Start of Block
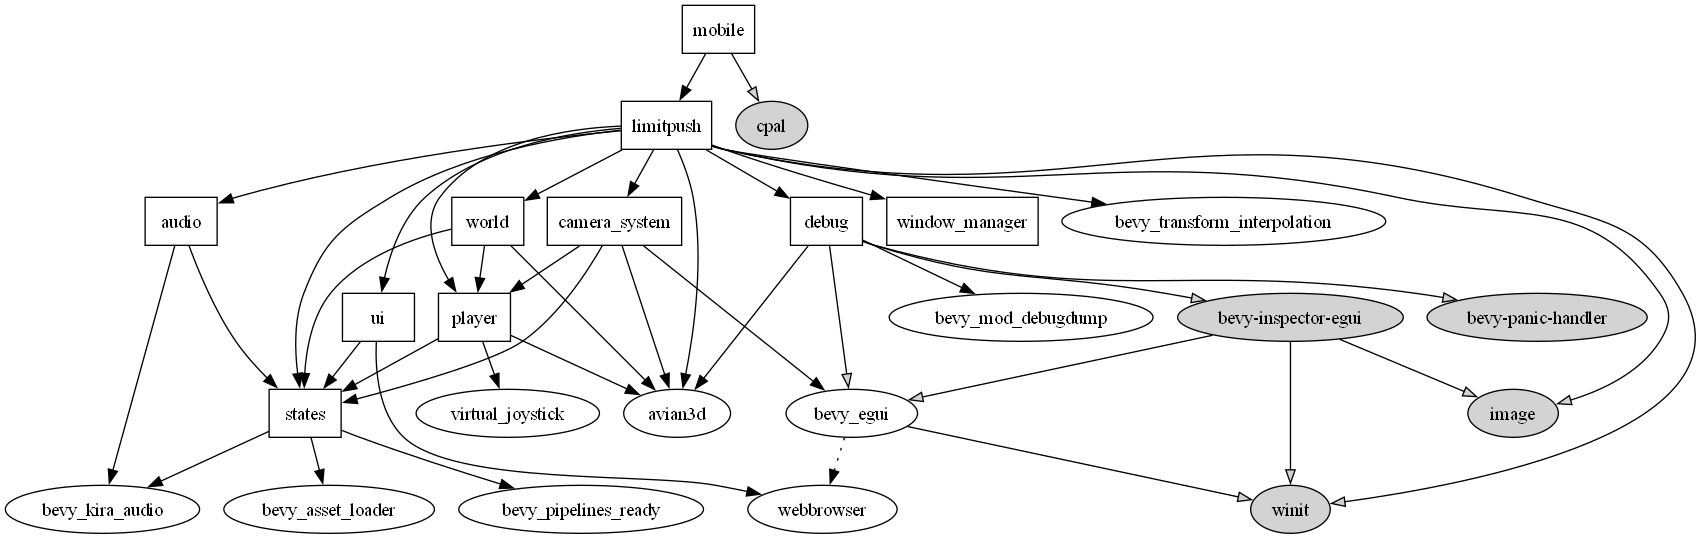
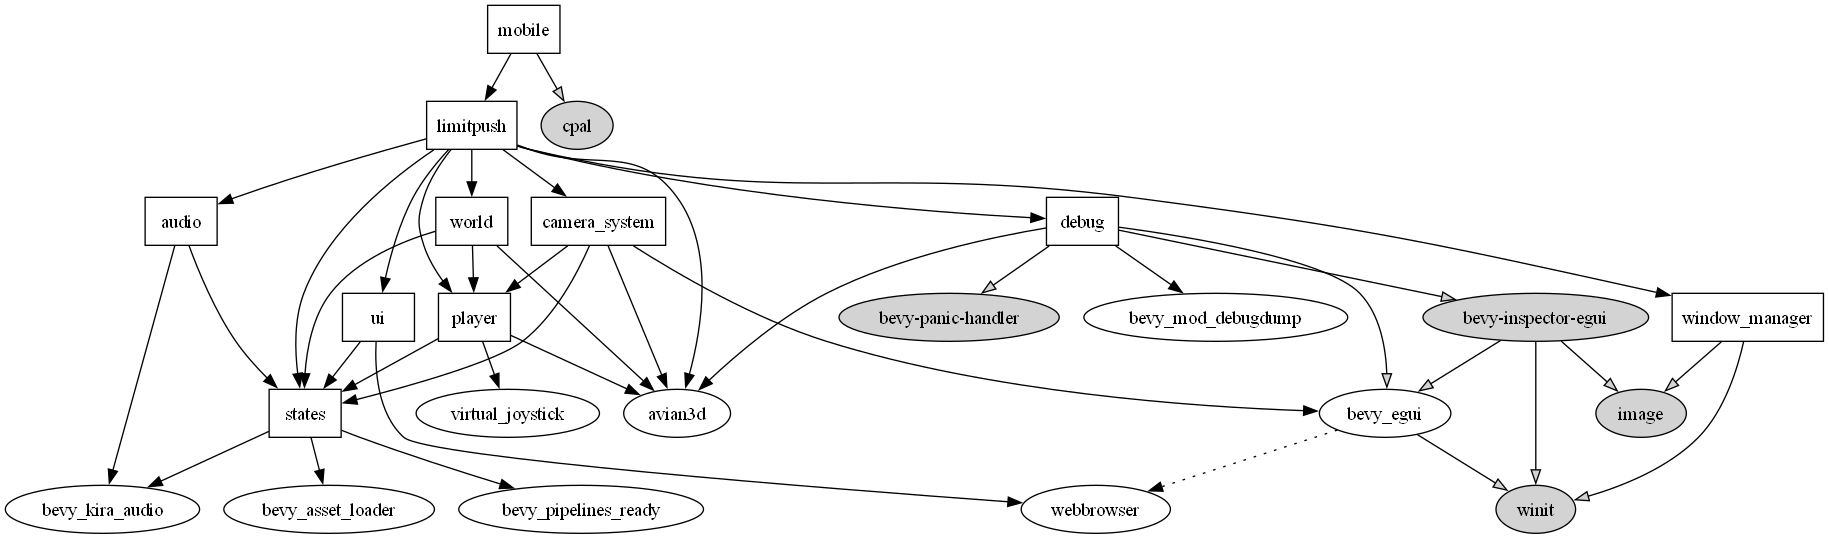
add scripts

diff --git a/src/main.rs b/src/main.rs
@@ -10,12 +10,8 @@ use bevy::prelude::*;
 use bevy::render::settings::{RenderCreation, WgpuFeatures, WgpuSettings};
 use bevy::render::RenderPlugin;
 // Importing common Bevy types and traits for ease of use.
-use bevy::window::PrimaryWindow; // Importing the PrimaryWindow component for window management.
-use bevy::winit::WinitWindows; // Winit is a window management library that Bevy uses for window handling.
 use bevy::DefaultPlugins; // Default plugins provided by Bevy for standard functionalities.
 use limitpush::GamePlugin; // Importing the GamePlugin, which contains core game logic.
-use std::io::Cursor; // Used to create an in-memory cursor for the image data.
-use winit::window::Icon; // Importing the Icon type for window icon management.
 
 fn main() {
     // Create a new Bevy application instance.
@@ -80,39 +76,6 @@ fn main() {
             window_manager::plugin,
             GamePlugin, // Add the GamePlugin, which contains the main game logic.
         ))
-        // Register the system to set the window icon on startup.
-        .add_systems(Startup, set_window_icon)
         // Start the application and begin running the Bevy app loop.
         .run();
-}
-
-// This function sets the window icon for Windows and X11 (Linux).
-// TODO: Investigate potential conflicts with WASM and ensure compatibility with Trunk.
-// It's important to determine if Trunk is using this main.rs file for WASM builds.
-fn set_window_icon(
-    windows: NonSend<WinitWindows>, // NonSend allows this resource to be used without sending it between threads.
-    primary_window: Query<Entity, With<PrimaryWindow>>, // Query to get the entity representing the primary window.
-) {
-    // Get the single primary window entity from the query.
-    let primary_entity = primary_window.single();
-    // Attempt to retrieve the window associated with the primary entity.
-    let Some(primary) = windows.get_window(primary_entity) else {
-        return; // If the window is not found, exit the function early.
-    };
-
-    // Load the window icon image from the specified path in the project.
-    let icon_buf = Cursor::new(include_bytes!(
-        "../build/macos/AppIcon.iconset/icon_256x256.png" // The icon image included in the binary.
-    ));
-
-    // Try to load the image in PNG format.
-    if let Ok(image) = image::load(icon_buf, image::ImageFormat::Png) {
-        let image = image.into_rgba8(); // Convert the image to RGBA format (8 bits per channel).
-        let (width, height) = image.dimensions(); // Get the image dimensions.
-        let rgba = image.into_raw(); // Convert the image into a raw RGBA byte array.
-        let icon = Icon::from_rgba(rgba, width, height).unwrap(); // Create an Icon from the RGBA data.
-
-        // Set the window icon using the created Icon instance.
-        primary.set_window_icon(Some(icon));
-    }
 }

diff --git a/crates/window_manager/src/lib.rs b/crates/window_manager/src/lib.rs
@@ -3,7 +3,42 @@
 pub mod window;
 
 use bevy::prelude::*;
+use std::io::Cursor; // Used to create an in-memory cursor for the image data.
+use winit::window::Icon; // Importing the Icon type for window icon management.
+use bevy::window::PrimaryWindow; // Importing the PrimaryWindow component for window management.
+use bevy::winit::WinitWindows; // Winit is a window management library that Bevy uses for window handling.
 
 pub fn plugin(app: &mut App) {
     app.add_plugins(window::plugin);
+    // Register the system to set the window icon on startup.
+    app.add_systems(Startup, set_window_icon);
+}
+
+// This function sets the window icon for Windows and X11 (Linux).
+fn set_window_icon(
+    windows: NonSend<WinitWindows>, // NonSend allows this resource to be used without sending it between threads.
+    primary_window: Query<Entity, With<PrimaryWindow>>, // Query to get the entity representing the primary window.
+) {
+    // Get the single primary window entity from the query.
+    let primary_entity = primary_window.single();
+    // Attempt to retrieve the window associated with the primary entity.
+    let Some(primary) = windows.get_window(primary_entity) else {
+        return; // If the window is not found, exit the function early.
+    };
+
+    // Load the window icon image from the specified path in the project.
+    let icon_buf = Cursor::new(include_bytes!(
+        "../../../build/macos/AppIcon.iconset/icon_256x256.png" // The icon image included in the binary.
+    ));
+
+    // Try to load the image in PNG format.
+    if let Ok(image) = image::load(icon_buf, image::ImageFormat::Png) {
+        let image = image.into_rgba8(); // Convert the image to RGBA format (8 bits per channel).
+        let (width, height) = image.dimensions(); // Get the image dimensions.
+        let rgba = image.into_raw(); // Convert the image into a raw RGBA byte array.
+        let icon = Icon::from_rgba(rgba, width, height).unwrap(); // Create an Icon from the RGBA data.
+
+        // Set the window icon using the created Icon instance.
+        primary.set_window_icon(Some(icon));
+    }
 }

diff --git a/src/lib.rs b/src/lib.rs
@@ -21,7 +21,6 @@ use avian3d::PhysicsPlugins;
 ///
 /// All code in **lib.rs** is shared across all platforms.
 use bevy::prelude::*;
-use bevy_transform_interpolation::TransformInterpolationPlugin; // Common Bevy imports for ease of development. // Debugging tools.
 
 /// Core game plugin for Bevy.
 /// This manages all game-related features and systems by bundling them into the Bevy app.
@@ -43,11 +42,6 @@ impl Plugin for GamePlugin {
             // This plugin isn't available at release to offer
             // cleaner game experience
             debug::plugin,
-            TransformInterpolationPlugin {
-                global_translation_interpolation: true,
-                global_rotation_interpolation: true,
-                global_scale_interpolation: true,
-            },
         ));
     }
 }

diff --git a/depgraph/README.md b/depgraph/README.md
@@ -1,0 +1,30 @@
+# depgraph
+
+This directory provides a **clear dependency graph** to visualize project structure and its dependencies.
+
+## Updating the Dependency Graph
+
+To update the dependency graph and refresh dependencies, run the `update_workspace` script.
+
+### Installation and Setup
+
+Ensure that **Graphviz** is installed on your system, as the scripts require `dot`, a Graphviz utility. You can download Graphviz [here](https://graphviz.org).
+
+### Windows
+
+1. Install Graphviz.
+2. Edit the `update_workspace.bat` file to provide the correct path to `dot.exe`.
+3. Run the script:
+   ```powershell
+   .\scripts\update_workspace.bat
+   ```
+
+### MacOS / Linux
+
+1. Install Graphviz.
+2. Update the `update_workspace.sh` script to ensure the correct path to `dot` is set.
+3. Run the following commands to make the script executable and then run it:
+   ```bash
+   chmod +x ./scripts/update_workspace.sh
+   ./scripts/update_workspace.sh
+   ```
End of Block
PROBLEM:
Scan the data above and copy every line with "instance" in it.

RESPONSE AREA:
     // Create a new Bevy application instance.
-        // Set the window icon using the created Icon instance.
+        // Set the window icon using the created Icon instance.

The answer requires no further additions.